# REQUIREMENT
All lines of the records below that contain the word "into" must be listed.

# THE INPUT
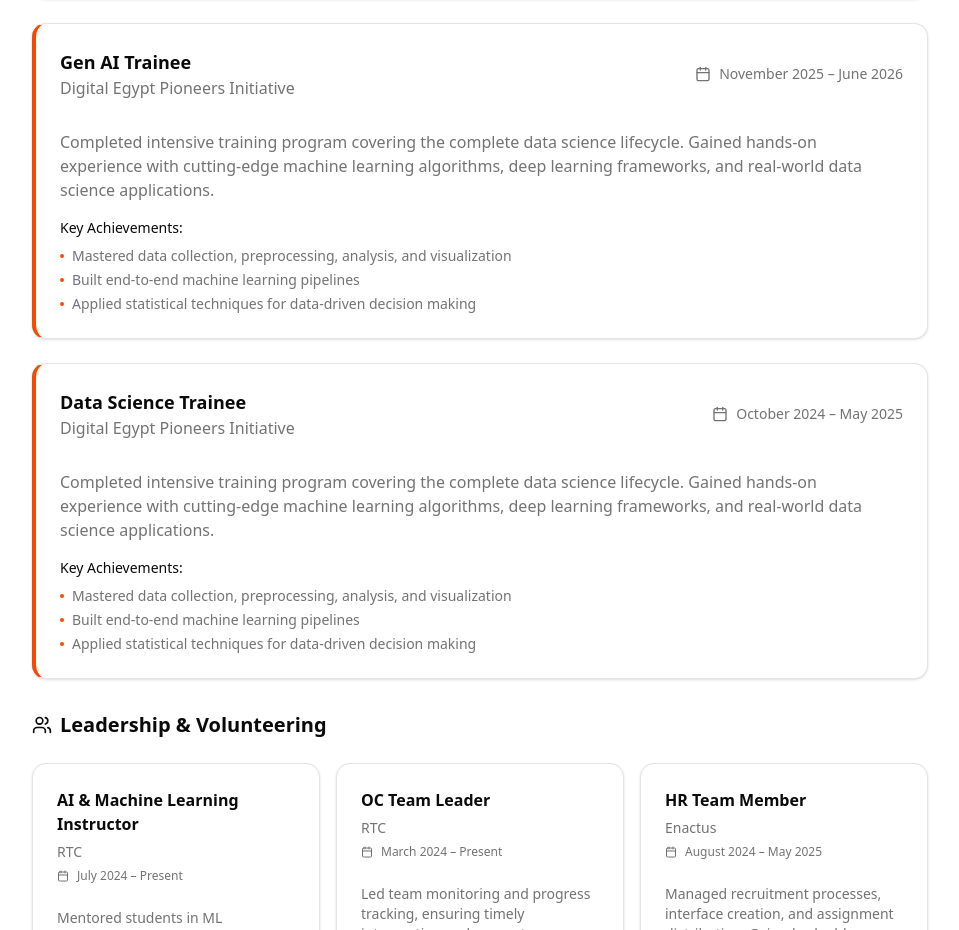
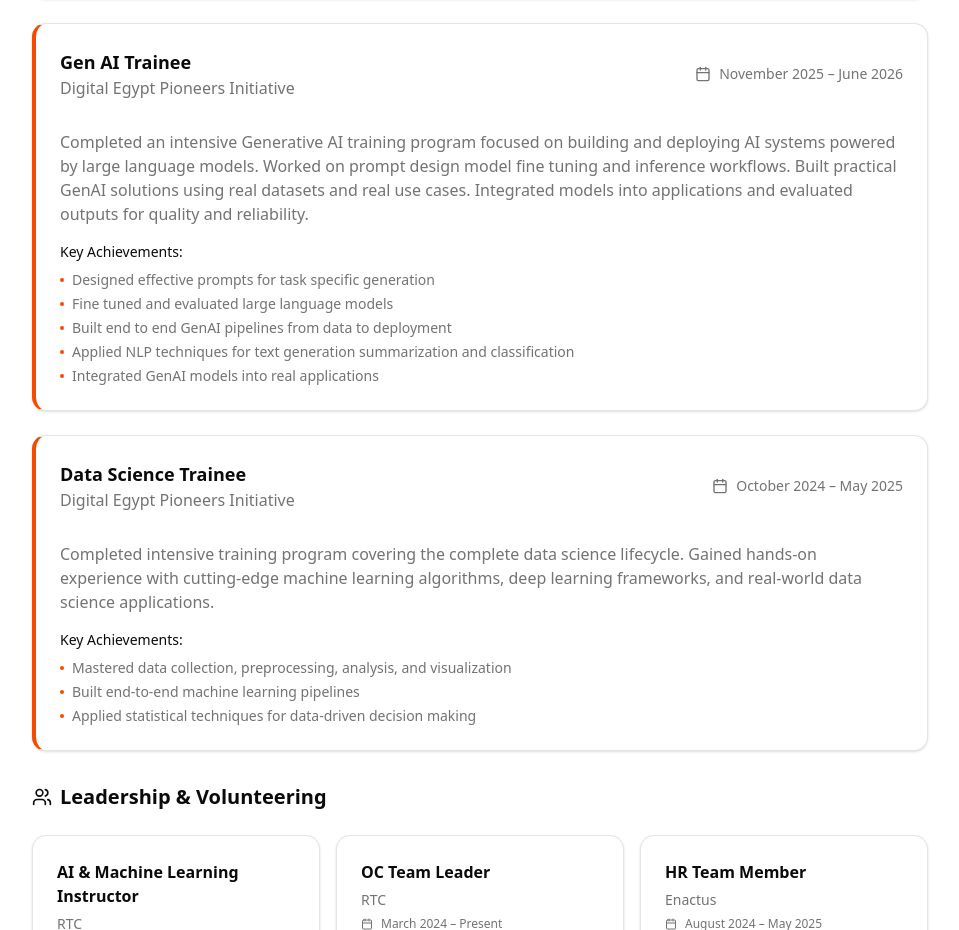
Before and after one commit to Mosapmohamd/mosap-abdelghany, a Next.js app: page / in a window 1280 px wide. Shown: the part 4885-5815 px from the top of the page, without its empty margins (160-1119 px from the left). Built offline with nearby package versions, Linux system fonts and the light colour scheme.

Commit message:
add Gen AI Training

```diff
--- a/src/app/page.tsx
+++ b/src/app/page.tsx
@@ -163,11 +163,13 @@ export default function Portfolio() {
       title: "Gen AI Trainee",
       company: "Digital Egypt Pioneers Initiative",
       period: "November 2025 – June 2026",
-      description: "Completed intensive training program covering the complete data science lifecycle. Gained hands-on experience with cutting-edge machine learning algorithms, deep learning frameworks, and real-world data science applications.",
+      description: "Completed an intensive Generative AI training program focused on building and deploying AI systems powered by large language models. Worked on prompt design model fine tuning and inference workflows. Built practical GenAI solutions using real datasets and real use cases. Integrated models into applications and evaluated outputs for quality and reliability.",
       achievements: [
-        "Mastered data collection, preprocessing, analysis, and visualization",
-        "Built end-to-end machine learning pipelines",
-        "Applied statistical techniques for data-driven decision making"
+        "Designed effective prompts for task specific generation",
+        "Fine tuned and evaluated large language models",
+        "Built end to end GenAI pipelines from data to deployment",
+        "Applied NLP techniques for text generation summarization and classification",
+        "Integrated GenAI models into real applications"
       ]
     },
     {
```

# EXERCISE OUTPUT
+      description: "Completed an intensive Generative AI training program focused on building and deploying AI systems powered by large language models. Worked on prompt design model fine tuning and inference workflows. Built practical GenAI solutions using real datasets and real use cases. Integrated models into applications and evaluated outputs for quality and reliability.",
+        "Integrated GenAI models into real applications"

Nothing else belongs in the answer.